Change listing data
>>>

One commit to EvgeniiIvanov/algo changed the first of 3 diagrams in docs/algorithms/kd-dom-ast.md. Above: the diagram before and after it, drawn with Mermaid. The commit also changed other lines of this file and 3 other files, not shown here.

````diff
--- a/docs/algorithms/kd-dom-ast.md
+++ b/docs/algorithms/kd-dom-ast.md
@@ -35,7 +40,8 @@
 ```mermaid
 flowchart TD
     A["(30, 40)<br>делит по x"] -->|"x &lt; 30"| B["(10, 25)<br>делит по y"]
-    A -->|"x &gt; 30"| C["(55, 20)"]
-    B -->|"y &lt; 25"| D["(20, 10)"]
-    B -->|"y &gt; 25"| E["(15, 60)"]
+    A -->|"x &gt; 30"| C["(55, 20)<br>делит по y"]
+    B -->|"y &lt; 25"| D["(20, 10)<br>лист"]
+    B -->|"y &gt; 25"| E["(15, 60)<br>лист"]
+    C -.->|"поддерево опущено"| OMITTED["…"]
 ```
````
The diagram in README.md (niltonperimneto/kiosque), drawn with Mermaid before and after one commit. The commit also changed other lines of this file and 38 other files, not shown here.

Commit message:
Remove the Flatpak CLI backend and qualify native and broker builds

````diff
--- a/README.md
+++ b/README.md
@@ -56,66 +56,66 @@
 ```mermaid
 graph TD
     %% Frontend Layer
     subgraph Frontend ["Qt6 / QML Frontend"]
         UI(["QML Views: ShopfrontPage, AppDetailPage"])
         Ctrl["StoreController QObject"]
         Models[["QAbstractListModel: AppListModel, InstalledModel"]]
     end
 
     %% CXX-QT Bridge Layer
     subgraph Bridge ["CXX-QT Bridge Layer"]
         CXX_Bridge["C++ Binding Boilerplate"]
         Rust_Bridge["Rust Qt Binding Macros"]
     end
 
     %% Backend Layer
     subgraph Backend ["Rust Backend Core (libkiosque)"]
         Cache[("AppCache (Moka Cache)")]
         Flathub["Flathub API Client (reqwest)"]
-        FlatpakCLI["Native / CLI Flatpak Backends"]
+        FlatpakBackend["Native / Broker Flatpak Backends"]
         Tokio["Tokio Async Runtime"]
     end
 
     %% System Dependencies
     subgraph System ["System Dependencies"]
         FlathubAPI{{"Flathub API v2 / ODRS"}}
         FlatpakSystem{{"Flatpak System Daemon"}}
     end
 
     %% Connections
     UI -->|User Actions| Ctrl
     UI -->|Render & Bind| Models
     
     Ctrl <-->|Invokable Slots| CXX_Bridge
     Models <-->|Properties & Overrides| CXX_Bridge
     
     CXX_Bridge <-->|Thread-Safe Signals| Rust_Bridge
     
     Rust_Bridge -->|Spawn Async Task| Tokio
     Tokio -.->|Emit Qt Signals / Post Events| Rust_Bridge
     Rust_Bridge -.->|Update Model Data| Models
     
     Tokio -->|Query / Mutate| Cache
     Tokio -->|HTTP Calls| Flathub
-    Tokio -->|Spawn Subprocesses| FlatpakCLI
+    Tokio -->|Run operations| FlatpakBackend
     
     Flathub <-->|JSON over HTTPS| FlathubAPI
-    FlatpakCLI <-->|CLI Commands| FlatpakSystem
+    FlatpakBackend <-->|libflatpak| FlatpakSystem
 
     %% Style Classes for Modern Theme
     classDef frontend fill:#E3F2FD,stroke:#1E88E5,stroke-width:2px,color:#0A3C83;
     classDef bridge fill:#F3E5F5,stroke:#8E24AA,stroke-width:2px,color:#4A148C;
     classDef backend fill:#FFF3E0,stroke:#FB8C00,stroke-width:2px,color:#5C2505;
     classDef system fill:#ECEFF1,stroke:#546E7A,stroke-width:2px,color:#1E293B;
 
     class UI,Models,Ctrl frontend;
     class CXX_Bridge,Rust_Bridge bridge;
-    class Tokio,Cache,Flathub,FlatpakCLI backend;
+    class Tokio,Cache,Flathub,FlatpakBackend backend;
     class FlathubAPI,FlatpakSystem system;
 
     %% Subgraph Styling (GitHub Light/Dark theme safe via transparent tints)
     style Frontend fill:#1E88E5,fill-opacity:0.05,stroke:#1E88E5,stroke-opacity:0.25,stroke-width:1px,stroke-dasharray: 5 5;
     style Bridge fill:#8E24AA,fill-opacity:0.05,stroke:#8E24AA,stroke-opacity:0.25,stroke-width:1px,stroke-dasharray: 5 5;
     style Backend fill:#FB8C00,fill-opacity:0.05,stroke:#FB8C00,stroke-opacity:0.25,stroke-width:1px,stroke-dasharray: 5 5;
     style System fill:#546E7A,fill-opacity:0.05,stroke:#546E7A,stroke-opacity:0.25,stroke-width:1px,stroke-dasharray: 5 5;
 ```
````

<<<

Wherever the string "Layer" appears in a line of the records, copy that line.

     %% Frontend Layer
     %% CXX-QT Bridge Layer
     subgraph Bridge ["CXX-QT Bridge Layer"]
     %% Backend Layer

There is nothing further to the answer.